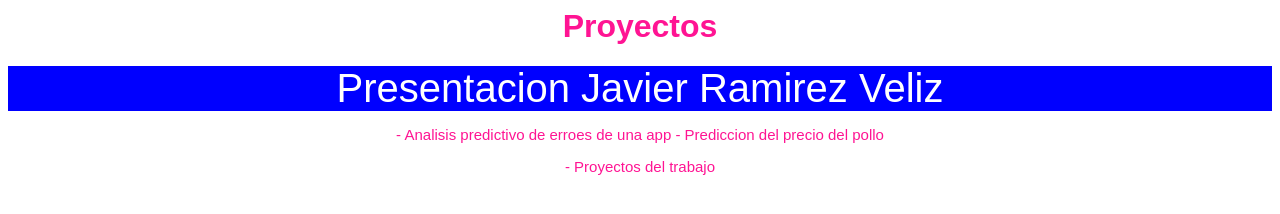
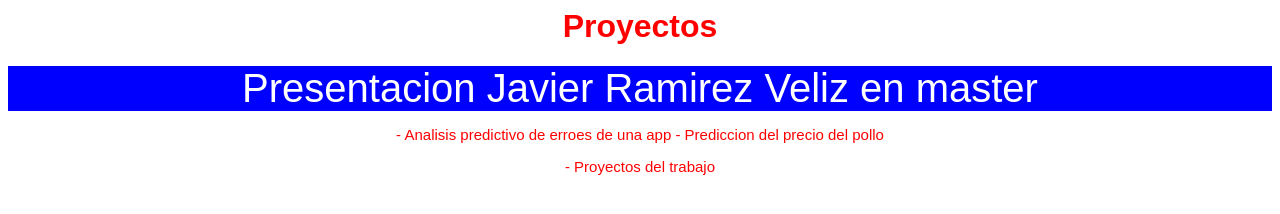
Before and after one commit to jhojav94/AmazingPresentation, a plain HTML site: page proyectos.html in a window 1280 px wide. Drawn offline with Linux system fonts and the light colour scheme.

Commit message:
Modifique la cabecera y el color del texto

```diff
--- a/css/estilos.css
+++ b/css/estilos.css
@@ -1,7 +1,7 @@
 body{
     text-align: center;
     font-family: 'Arial';
-    color: deeppink;
+    color: red;
 }
 
 .container{
--- a/proyectos.html
+++ b/proyectos.html
@@ -6,7 +6,7 @@
     <body>
         <h1>Proyectos</h1>
         <div class="cabecera">
-            Presentacion Javier Ramirez Veliz
+            Presentacion Javier Ramirez Veliz en master
         </div>
         <div class="container">
             <p>
```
____________________
**TASK GOAL**: In the records above, find every line containing the word "Ramirez" and show it.

**EXERCISE SOLUTION**:
-            Presentacion Javier Ramirez Veliz
+            Presentacion Javier Ramirez Veliz en master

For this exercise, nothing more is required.